Innovative Seaside Power Plant Runs Hot and Cold
The latest idea to emerge from Hawaii’s pioneering alternative energy scene is Ocean Thermal Energy Conversion (OTEC), a process that produces electricity by using the temperature difference between the warm ocean surface waters of tropical areas and the much colder deep water below. It may sound strange at first, but this unusual path to collecting another kind of solar energy appears to work.
Makai Ocean Engineering has constructed a 105-kilowatt test project at a cost of $5 million to prove the concept. It’s paid for in part by the U.S. Navy’s Office of Naval Research — the Navy has a goal to get 50 percent of its shore-based energy from alternative sources within five years — and the Hawaii Natural Energy Institute.
How does it work? OTEC pumps warm surface water at a temperature of around 77°F to vaporize a fluid with a low-boiling point such as ammonia. That “steam” spins a turbine to generate electricity, and then cold water from down deep (about 41°F) is used to cool and condense the steam back into liquid form. Then the process begins again in a constant cycle. The wider the temperature differential, the more effective the system, and in this case, the spread isn’t huge, which leads critics to point out the system’s relatively low efficiency and question its economic feasibility.
On the plus side, OTEC is easier and less risky than harnessing wave power, it’s a 24/7 system that has no dependence on weather, and its outputs include fresh water through desalination and cooling through secondary use of the cold water.
Though the test plant generates only enough power for 120 Hawaiian homes, Makai Ocean Engineering has made deals to develop a plant ten times more powerful in Japan and one 1,000 times more powerful in either Hawaii or Guam with the help of Lockheed Martin. Makai says that an offshore plant like that would produce enough power for 100,000 Hawaiian homes at 20 cents per kWh. Hawaii has a vested interest in OTEC’s success: its goal is 100 percent renewable energy use by 2045.

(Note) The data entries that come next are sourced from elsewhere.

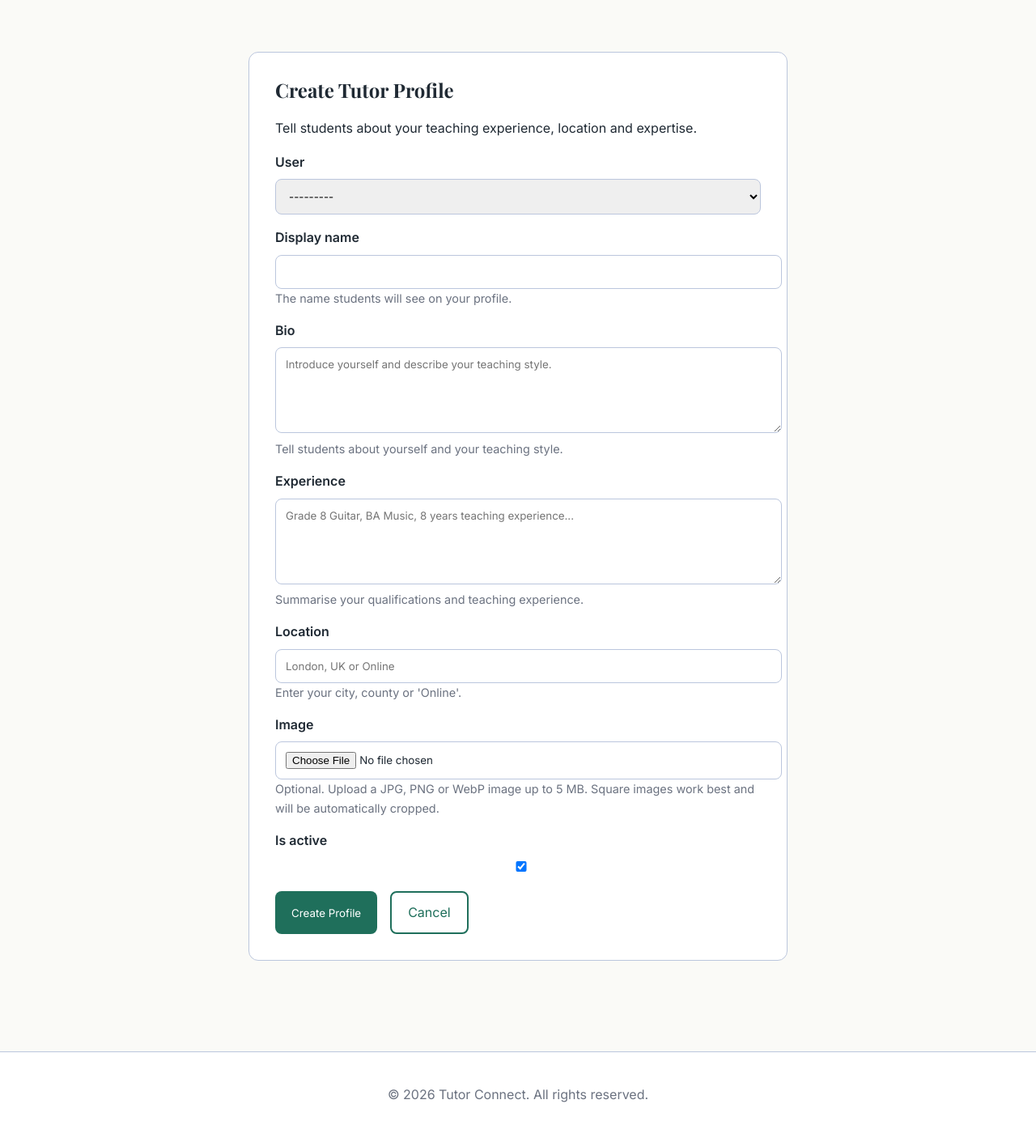
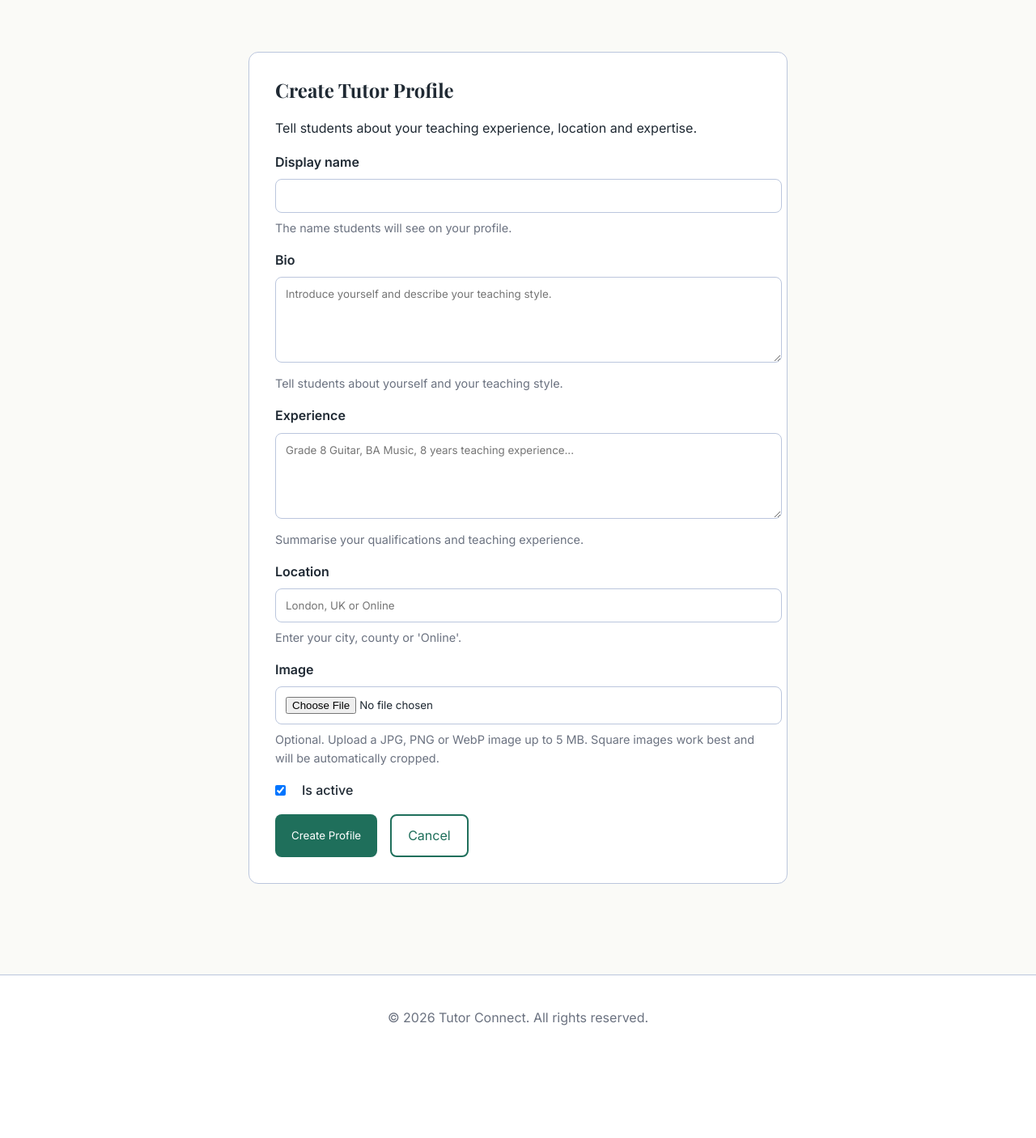
Before and after one commit to JamesBirchall-dev/MSP-4-Tutor-Connect, a Django app: page /tutors/create/ in a window 1280 px wide. Shown: the part 85-1491 px from the top of the page at 81% size. After the commit the page ends 1352 px from the top, so only its background shows below. Run offline with Django 5.2, Linux system fonts and the light colour scheme; data comes from the database, SQL or seed files in the repository.

Commit message:
UI/UX - Tutor Form - forms.py remove user from create and edit progile. Stlye checkboxes for alignment

```diff
--- a/static/css/style.css
+++ b/static/css/style.css
@@ -182,13 +182,41 @@ errorlist li {
 }
 
 .helptext {
-    color: var(--color-muted);
+    display: block;
+    margin-top: 0.4rem;
     font-size: 0.9rem;
+    color: var(--color-muted)
 }
 
 .invalid-feedback,
 .form-error {
     color: var(--color-error);
+}
+
+
+.checkbox-label {
+    display: flex;
+    align-items: center;
+    gap: 0.75rem;
+    cursor: pointer;
+    font-weight: 500;
+}
+
+.checkbox-label input[type="checkbox"] {
+    width: auto;
+    margin: 0;
+}
+/* Form group styling for checkboxes */
+.form-group input[type="checkbox"] {
+    width: auto;
+    margin-right: 0.5rem;
+}
+
+.form-group label[for$="-clear_id"] {
+    display: inline-flex;
+    align-items: center;
+    gap: 0.5rem;
+    font-weight: 500;
 }
 
 /* Footer styling */
--- a/templates/tutors/tutor_form.html
+++ b/templates/tutors/tutor_form.html
@@ -28,11 +28,22 @@
 {% for field in form %}
     <div class="form-group">
 
+        {% if field.field.widget.input_type == "checkbox" %}
+
+            <label class="checkbox-label" for="{{ field.id_for_label }}">
+                {{ field }}
+                {{ field.label }}
+            </label>
+
+        {% else %}
+
             <label for="{{ field.id_for_label }}">
                 {{ field.label }}
             </label>
 
             {{ field }}
+
+        {% endif %}
 
         {% if field.help_text %}
             <div class="helptext">
--- a/tutors/forms.py
+++ b/tutors/forms.py
@@ -22,7 +22,6 @@ class TutorProfileForm(forms.ModelForm):
         """
         model = TutorProfile
         fields = [
-            "user",
             "display_name",
             "bio",
             "experience",
@@ -88,9 +87,10 @@ class TutorProfileForm(forms.ModelForm):
         """
         image = self.cleaned_data.get("image")
 
-        if image and image.size > 5 * 1024 * 1024:
-            raise forms.ValidationError(
-                "Image must be 5 MB or smaller."
-            )
+        if image and hasattr(image, "size"):
+            if image.size > 5 * 1024 * 1024:
+                raise forms.ValidationError(
+                    "Image must be 5 MB or smaller."
+                )
 
         return image
--- a/tutors/views.py
+++ b/tutors/views.py
@@ -51,55 +51,49 @@ def tutor_detail(request, pk):
 
 
 def tutor_create(request):
-    """
-    Create a new tutor profile using TutorProfileForm.
-
-    - Handles GET (empty form)
-    - Handles POST (form submission + validation)
-
-    Template:
-        tutors/tutor_form.html
-    """
+    """Create a new tutor profile using TutorProfileForm."""
     if request.method == "POST":
         form = TutorProfileForm(request.POST, request.FILES)
+
         if form.is_valid():
-            tutor = form.save()
-            return redirect("tutors:tutor_detail", pk=tutor.pk)
+            tutor = form.save(commit=False)
+            tutor.user = request.user
+            tutor.save()
+            return redirect("dashboard")
     else:
         form = TutorProfileForm()
-
-    return render(request, "tutors/tutor_form.html", {"form": form})
-
-
-def tutor_update(request, pk):
-    """
-    Update an existing tutor profile.
-
-    Args:
-        pk (int): Primary key of the tutor profile to update.
-
-    - Pre-fills form with existing tutor data
-    - Saves changes on valid POST submission
-
-    Template:
-        tutors/tutor_form.html
-    """
-    tutor = get_object_or_404(TutorProfile, pk=pk)
-
-    if request.method == "POST":
-        tutor.display_name = request.POST["display_name"]
-        tutor.bio = request.POST["bio"]
-        tutor.experience = request.POST["experience"]
-        tutor.location = request.POST["location"]
-        tutor.save()
-
-        return redirect("tutors:tutor_detail", pk=tutor.pk)
 
     return render(
         request,
         "tutors/tutor_form.html",
         {
-            "form": TutorProfileForm(instance=tutor),
+            "form": form,
+        },
+    )
+
+
+def tutor_update(request, pk):
+    """Update an existing tutor profile."""
+    tutor = get_object_or_404(TutorProfile, pk=pk)
+
+    if request.method == "POST":
+        form = TutorProfileForm(
+            request.POST,
+            request.FILES,
+            instance=tutor,
+        )
+
+        if form.is_valid():
+            form.save()
+            return redirect("dashboard")
+    else:
+        form = TutorProfileForm(instance=tutor)
+
+    return render(
+        request,
+        "tutors/tutor_form.html",
+        {
+            "form": form,
             "tutor": tutor,
         },
     )
```
Lines whose indentation alone changed are shown as unchanged.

OTEC is clean and constant, requires almost no land, and according to one estimate could be sustainable at four or more times the planet’s current total energy production. It sounds like a pretty good way to tap the solar energy collected by the ocean’s surface, which you may as well think of as a really big solar panel.
XPRIZE contributor Don Willmott is a New York-based journalist who writes about technology, travel, and the environment for a wide variety of publications and websites.